We hope you found these tips helpful. Hiking is an activity that you and your family can enjoy together and create fun memories for years to come. The Hawaiian islands are a unique and special place, so always remember to respect the ‘aina when you’re exploring. Keep in mind that many trailheads are through neighborhoods and near homes, so make sure you are respectful, quiet, and park only where allowed. Never go onto private property, and whatever you bring on your hike, bring it home with you, too. And always remember that when you are parked at your hike, don’t leave any valuables in the car and always make sure you lock it before you begin your adventure! If you have any other tips and tricks you find helpful when hiking in Hawaii with your keiki, let us know in the comments!
Big Island Trails:
Makalawena Beach: When adventuring to the beautiful beach of Makalawena, you’ll want to take trailhead #2 to ensure the shortest and safest route for you and your family. Once you’ve finished this short hike, you’ll arrive at one of the most beautiful beaches in Hawaii.

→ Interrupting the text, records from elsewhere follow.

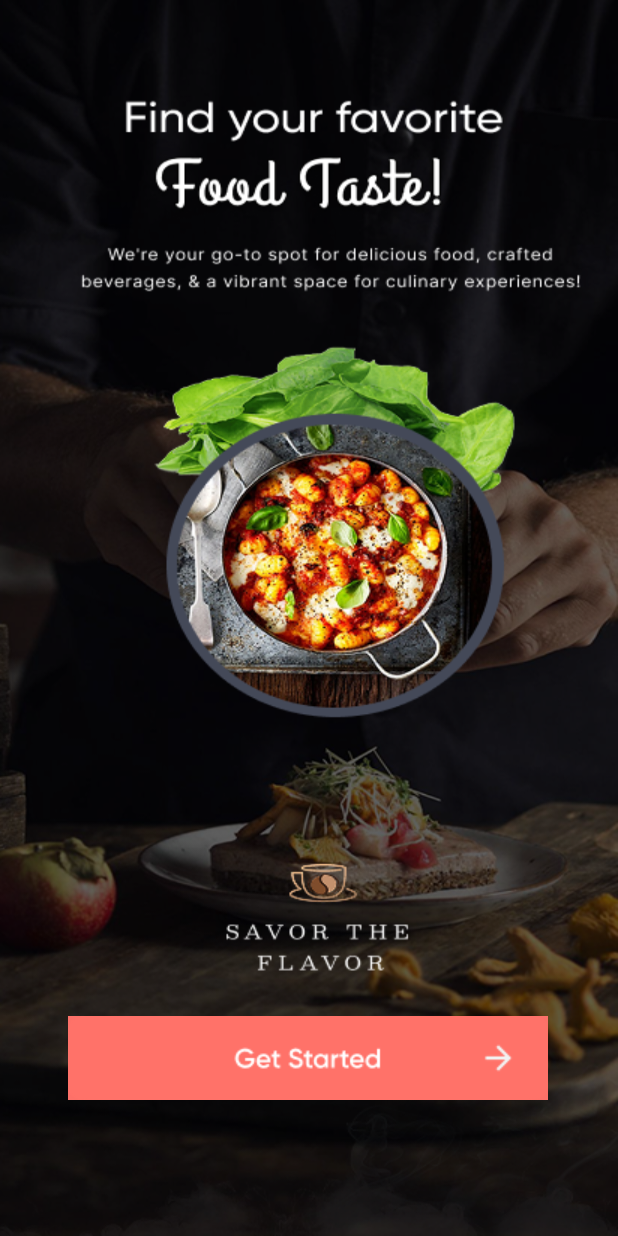
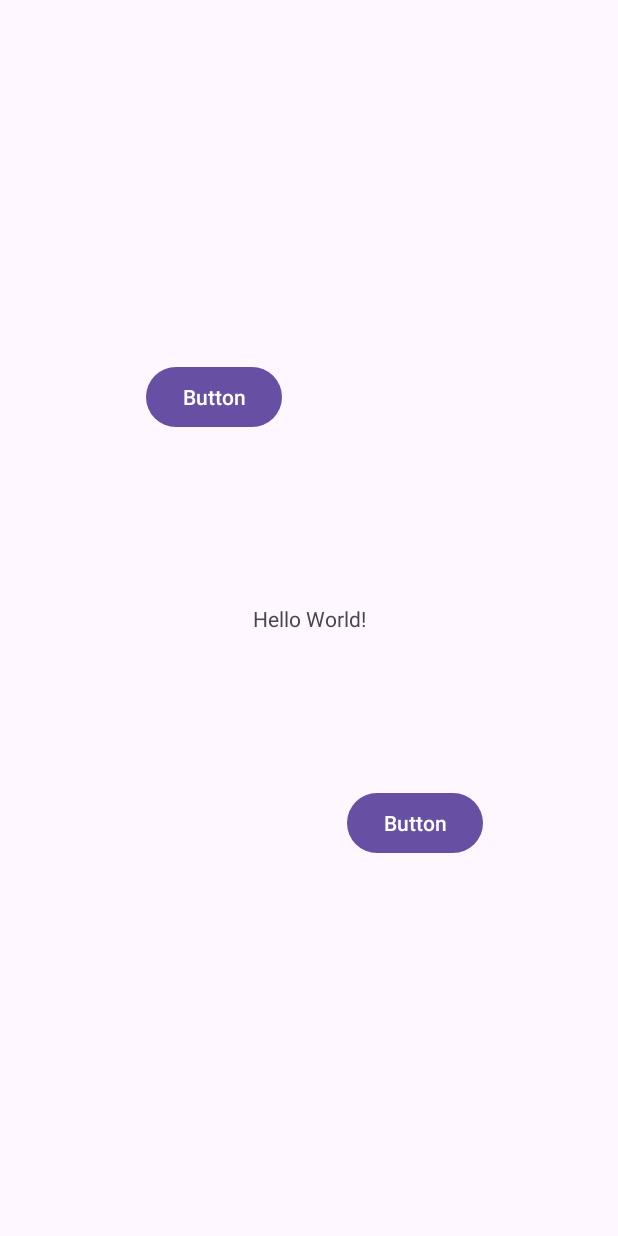
Before and after one commit to SarvagyaSaxena101/RasoiGhar, an Android app: the screen it shows after launch (MainActivity), on a phone screen of 412 x 824 dp. Run offline under Robolectric (Android 15) with nearby library versions, the phone set to English and light mode, and no system bars.

```diff
--- a/app/src/main/res/layout/activity_main.xml
+++ b/app/src/main/res/layout/activity_main.xml
@@ -3,23 +3,42 @@
     xmlns:app="http://schemas.android.com/apk/res-auto"
     xmlns:tools="http://schemas.android.com/tools"
     android:id="@+id/main"
-    android:background="@drawable/front_page"
     android:layout_width="match_parent"
     android:layout_height="match_parent"
     tools:context=".MainActivity">
 
-    <ImageButton
-        android:id="@+id/getting_started"
-        style="@style/Widget.AppCompat.ImageButton"
+    <TextView
+        android:id="@+id/textView"
         android:layout_width="wrap_content"
         android:layout_height="wrap_content"
-        android:background="#FD7169"
-        android:scaleType="fitEnd"
+        android:text="Hello World!"
         app:layout_constraintBottom_toBottomOf="parent"
         app:layout_constraintEnd_toEndOf="parent"
-        app:layout_constraintHorizontal_bias="0.493"
+        app:layout_constraintStart_toStartOf="parent"
+        app:layout_constraintTop_toTopOf="parent" />
+
+    <Button
+        android:id="@+id/button"
+        android:layout_width="wrap_content"
+        android:layout_height="wrap_content"
+        android:text="Button"
+        app:layout_constraintBottom_toBottomOf="parent"
+        app:layout_constraintEnd_toEndOf="parent"
+        app:layout_constraintHorizontal_bias="0.302"
         app:layout_constraintStart_toStartOf="parent"
         app:layout_constraintTop_toTopOf="parent"
-        app:layout_constraintVertical_bias="0.882"
-        app:srcCompat="@drawable/button_png_getting_started" />
+        app:layout_constraintVertical_bias="0.31" />
+
+    <Button
+        android:id="@+id/button2"
+        android:layout_width="wrap_content"
+        android:layout_height="wrap_content"
+        android:text="Button"
+        app:layout_constraintBottom_toBottomOf="parent"
+        app:layout_constraintEnd_toEndOf="parent"
+        app:layout_constraintHorizontal_bias="0.719"
+        app:layout_constraintStart_toStartOf="parent"
+        app:layout_constraintTop_toTopOf="parent"
+        app:layout_constraintVertical_bias="0.676" />
+
 </androidx.constraintlayout.widget.ConstraintLayout>
--- a/gradle/libs.versions.toml
+++ b/gradle/libs.versions.toml
@@ -1,5 +1,5 @@
 [versions]
-agp = "8.9.0-alpha07"
+agp = "8.9.2"
 kotlin = "1.9.24"
 coreKtx = "1.15.0"
 junit = "4.13.2"
```
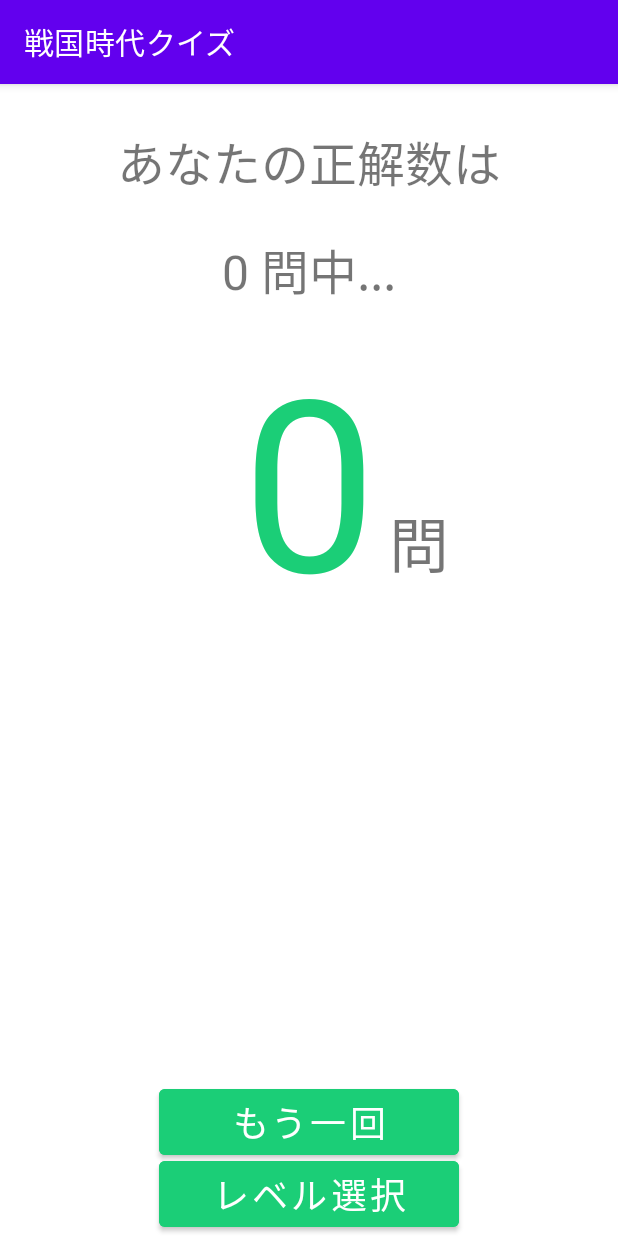
After one commit to SomaBito/Quiz, an Android app: the ResultActivity2 screen opened directly, with no data from a screen before it, on a phone screen of 412 x 824 dp. The commit adds this screen. Run offline under Robolectric (Android 15) with nearby library versions, the phone set to English and light mode, and no system bars; Roboto replaces fonts that are not available here.

Commit message:
quiz3つ目途中

```diff
--- a/app/src/main/AndroidManifest.xml
+++ b/app/src/main/AndroidManifest.xml
@@ -9,7 +9,9 @@
         android:roundIcon="@mipmap/ic_launcher_round"
         android:supportsRtl="true"
         android:theme="@style/Theme.Quiz">
-        <activity android:name=".QuizActivity2"></activity>
+        <activity android:name=".QuizActivity3"></activity>
+        <activity android:name=".ResultActivity2" />
+        <activity android:name=".QuizActivity2" />
         <activity android:name=".ResultActivity" />
         <activity android:name=".QuizActivity" />
         <activity android:name=".MainActivity">
--- /dev/null
+++ b/app/src/main/java/app/bito/soma/quiz/ResultActivity2.kt
@@ -0,0 +1,31 @@
+package app.bito.soma.quiz
+
+import android.content.Intent
+import androidx.appcompat.app.AppCompatActivity
+import android.os.Bundle
+import kotlinx.android.synthetic.main.activity_result.*
+
+class ResultActivity2 : AppCompatActivity() {
+    override fun onCreate(savedInstanceState: Bundle?) {
+        super.onCreate(savedInstanceState)
+        setContentView(R.layout.activity_result2)
+
+        val quizCount: Int = intent.getIntExtra( "QuizCount", 0)
+
+        quizCountText.text = "$quizCount 問中..."
+
+        val correctCount: Int = intent.getIntExtra("CorrectCount", 0)
+
+        correctCountText.text = correctCount.toString()
+
+        againButton.setOnClickListener {
+            val quizIntent2: Intent = Intent(this, QuizActivity2::class.java)
+            startActivity(quizIntent2)
+        }
+
+        homeButton.setOnClickListener {
+            val mainIntent: Intent = Intent(this, MainActivity::class.java)
+            startActivity(mainIntent)
+        }
+    }
+}
--- /dev/null
+++ b/app/src/main/res/layout/activity_result2.xml
@@ -0,0 +1,80 @@
+<?xml version="1.0" encoding="utf-8"?>
+<androidx.constraintlayout.widget.ConstraintLayout xmlns:android="http://schemas.android.com/apk/res/android"
+    xmlns:app="http://schemas.android.com/apk/res-auto"
+    xmlns:tools="http://schemas.android.com/tools"
+    android:layout_width="match_parent"
+    android:layout_height="match_parent"
+    tools:context=".ResultActivity2">
+
+    <TextView
+        android:id="@+id/captionText"
+        android:layout_width="wrap_content"
+        android:layout_height="wrap_content"
+        android:layout_marginTop="28dp"
+        android:text="あなたの正解数は"
+        android:textSize="32sp"
+        app:layout_constraintEnd_toEndOf="parent"
+        app:layout_constraintStart_toStartOf="parent"
+        app:layout_constraintTop_toTopOf="parent" />
+
+
+    <TextView
+        android:id="@+id/quizCountText"
+        android:layout_width="wrap_content"
+        android:layout_height="wrap_content"
+        android:layout_marginTop="24dp"
+        android:text="TextView"
+        android:textSize="32sp"
+        app:layout_constraintEnd_toEndOf="parent"
+        app:layout_constraintStart_toStartOf="parent"
+        app:layout_constraintTop_toBottomOf="@+id/captionText" />
+
+    <TextView
+        android:id="@+id/correctCountText"
+        android:layout_width="wrap_content"
+        android:layout_height="wrap_content"
+        android:layout_marginTop="8dp"
+        android:text="0"
+        android:textColor="#1BCE77"
+        android:textSize="160sp"
+        app:layout_constraintEnd_toEndOf="parent"
+        app:layout_constraintStart_toStartOf="parent"
+        app:layout_constraintTop_toBottomOf="@+id/quizCountText" />
+
+    <TextView
+        android:id="@+id/quizText"
+        android:layout_width="wrap_content"
+        android:layout_height="wrap_content"
+        android:layout_marginStart="8dp"
+        android:layout_marginTop="128dp"
+        android:text="問"
+        android:textSize="40sp"
+        app:layout_constraintStart_toEndOf="@+id/correctCountText"
+        app:layout_constraintTop_toBottomOf="@+id/quizCountText" />
+
+    <Button
+        android:id="@+id/againButton"
+        android:layout_width="200dp"
+        android:layout_height="wrap_content"
+        android:layout_marginBottom="48dp"
+        android:backgroundTint="#1BCE77"
+        android:text="もう一回"
+        android:textColor="#FFFFFF"
+        android:textSize="24sp"
+        app:layout_constraintBottom_toBottomOf="parent"
+        app:layout_constraintEnd_toEndOf="parent"
+        app:layout_constraintStart_toStartOf="parent" />
+
+    <Button
+        android:id="@+id/homeButton"
+        android:layout_width="200dp"
+        android:layout_height="wrap_content"
+        android:backgroundTint="#1BCE77"
+        android:text="レベル選択"
+        android:textColor="#FFFFFF"
+        android:textSize="24sp"
+        app:layout_constraintBottom_toBottomOf="parent"
+        app:layout_constraintEnd_toEndOf="parent"
+        app:layout_constraintStart_toStartOf="parent"/>/>
+
+</androidx.constraintlayout.widget.ConstraintLayout>
```
Also changed, not shown: app/src/main/java/app/bito/soma/quiz/MainActivity.kt (+9 -0 lines), app/src/main/java/app/bito/soma/quiz/QuizActivity2.kt (+131 -4 lines), app/src/main/java/app/bito/soma/quiz/QuizActivity3.kt (added, +142 -0 lines), app/src/main/res/layout/activity_main.xml (+57 -9 lines), app/src/main/res/layout/activity_quiz2.xml (+108 -0 lines), app/src/main/res/drawable/ikedakamon.png (added), app/src/main/res/drawable/maedakamon.jpg (added), app/src/main/res/drawable/mourikamon.jpg (added), app/src/main/res/drawable/ryuuzoujikamon.jpg (added), app/src/main/res/drawable/shibatakamon.png (added).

Kiholo Bay and Wainanalii Lagoon: An easy hike in one of Hawaii’s most beautiful areas. Along this trail you’ll encounter two ancient fish ponds that are filled with native fish species and you’re likely to see some sea turtles enjoying the blue waters!
Ala Kahakai National Historic Trail: This trail hike is part of a 175-mile long trail that has connected Hawaiian communities for years. This one will take you along the coast with some beautiful ocean views — but there’s no shade here, so be prepared with lots of water and sunscreen!